[Extracted records]
────────────────────
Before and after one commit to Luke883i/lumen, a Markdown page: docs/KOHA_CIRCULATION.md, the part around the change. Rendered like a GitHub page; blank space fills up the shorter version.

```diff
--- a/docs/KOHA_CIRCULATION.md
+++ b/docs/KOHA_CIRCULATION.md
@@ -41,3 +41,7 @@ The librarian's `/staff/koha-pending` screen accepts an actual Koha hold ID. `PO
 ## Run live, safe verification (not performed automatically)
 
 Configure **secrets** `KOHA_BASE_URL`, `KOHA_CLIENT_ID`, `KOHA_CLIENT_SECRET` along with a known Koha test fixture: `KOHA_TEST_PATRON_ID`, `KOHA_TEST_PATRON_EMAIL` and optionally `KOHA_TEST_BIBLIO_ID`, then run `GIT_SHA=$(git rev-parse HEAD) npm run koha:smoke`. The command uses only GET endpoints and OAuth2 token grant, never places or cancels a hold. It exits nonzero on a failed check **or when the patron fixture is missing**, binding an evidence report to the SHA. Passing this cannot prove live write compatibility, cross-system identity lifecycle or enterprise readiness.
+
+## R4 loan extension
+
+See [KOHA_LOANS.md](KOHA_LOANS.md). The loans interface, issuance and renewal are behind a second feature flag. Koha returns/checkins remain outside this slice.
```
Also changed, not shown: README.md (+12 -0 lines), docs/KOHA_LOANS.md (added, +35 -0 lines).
────────────────────
* **Task prompt**
Give back the data above word for word.

* **Exercise output**
Before and after one commit to Luke883i/lumen, a Markdown page: docs/KOHA_CIRCULATION.md, the part around the change. Rendered like a GitHub page; blank space fills up the shorter version.

```diff
--- a/docs/KOHA_CIRCULATION.md
+++ b/docs/KOHA_CIRCULATION.md
@@ -41,3 +41,7 @@ The librarian's `/staff/koha-pending` screen accepts an actual Koha hold ID. `PO
 ## Run live, safe verification (not performed automatically)
 
 Configure **secrets** `KOHA_BASE_URL`, `KOHA_CLIENT_ID`, `KOHA_CLIENT_SECRET` along with a known Koha test fixture: `KOHA_TEST_PATRON_ID`, `KOHA_TEST_PATRON_EMAIL` and optionally `KOHA_TEST_BIBLIO_ID`, then run `GIT_SHA=$(git rev-parse HEAD) npm run koha:smoke`. The command uses only GET endpoints and OAuth2 token grant, never places or cancels a hold. It exits nonzero on a failed check **or when the patron fixture is missing**, binding an evidence report to the SHA. Passing this cannot prove live write compatibility, cross-system identity lifecycle or enterprise readiness.
+
+## R4 loan extension
+
+See [KOHA_LOANS.md](KOHA_LOANS.md). The loans interface, issuance and renewal are behind a second feature flag. Koha returns/checkins remain outside this slice.
```
Also changed, not shown: README.md (+12 -0 lines), docs/KOHA_LOANS.md (added, +35 -0 lines).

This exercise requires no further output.